### Task statement:
If a line in the records below contains the word "justify", copy it out.

Front-end code edit data:
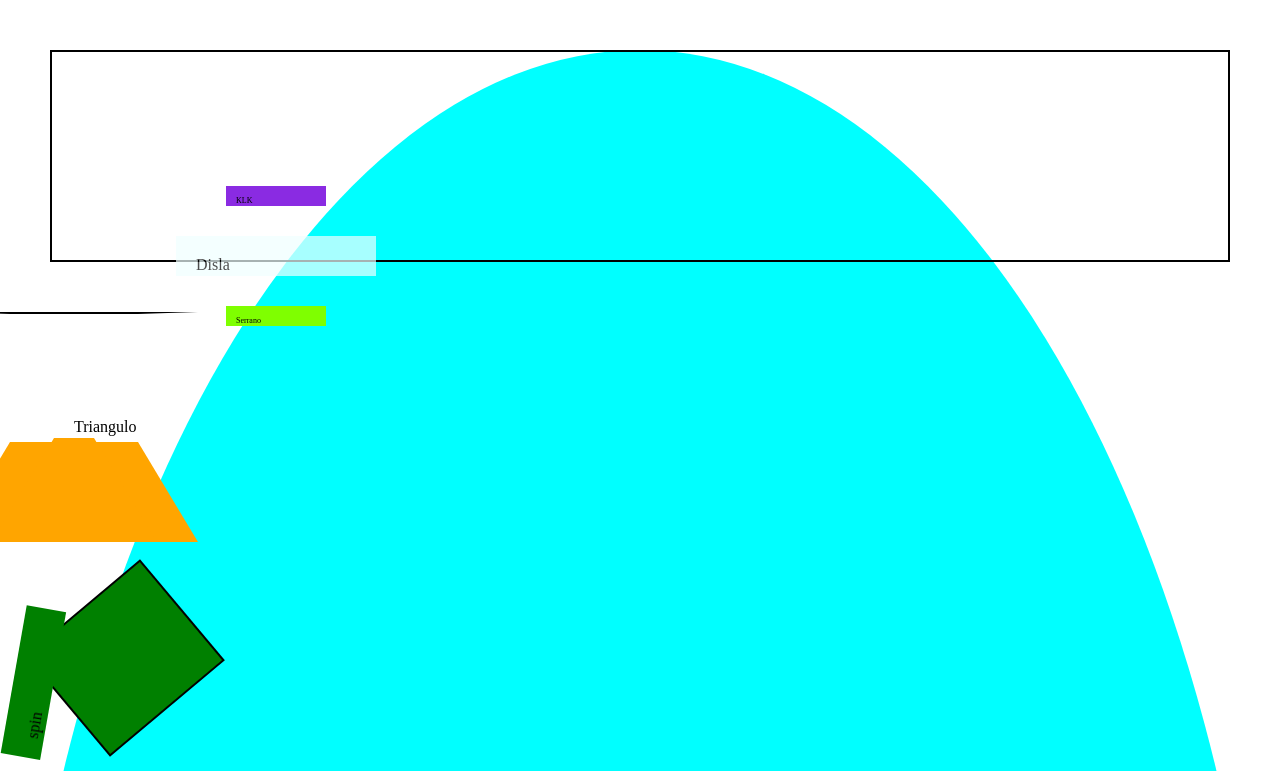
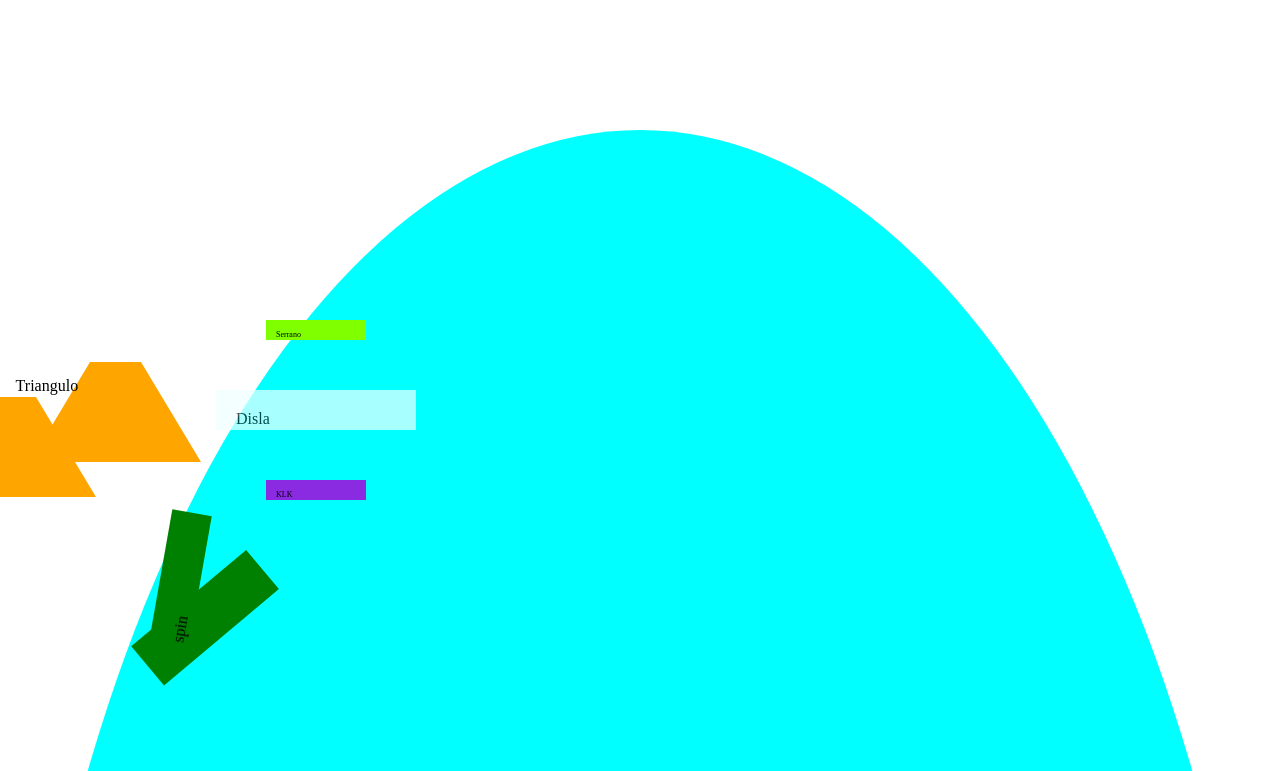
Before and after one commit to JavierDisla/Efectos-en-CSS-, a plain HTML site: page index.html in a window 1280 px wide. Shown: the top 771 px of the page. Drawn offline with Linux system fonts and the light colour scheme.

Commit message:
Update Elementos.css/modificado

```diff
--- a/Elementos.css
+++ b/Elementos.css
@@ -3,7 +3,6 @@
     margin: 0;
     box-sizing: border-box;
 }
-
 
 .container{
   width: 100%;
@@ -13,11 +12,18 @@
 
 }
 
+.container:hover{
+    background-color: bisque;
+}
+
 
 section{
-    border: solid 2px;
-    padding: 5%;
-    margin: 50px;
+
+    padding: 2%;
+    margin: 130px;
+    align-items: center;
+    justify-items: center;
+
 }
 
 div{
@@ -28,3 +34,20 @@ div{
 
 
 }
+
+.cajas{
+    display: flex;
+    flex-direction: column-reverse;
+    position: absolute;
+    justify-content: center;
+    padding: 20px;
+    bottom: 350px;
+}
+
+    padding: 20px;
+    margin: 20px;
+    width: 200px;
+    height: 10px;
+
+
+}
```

### Answer space:
+    justify-items: center;
+    justify-content: center;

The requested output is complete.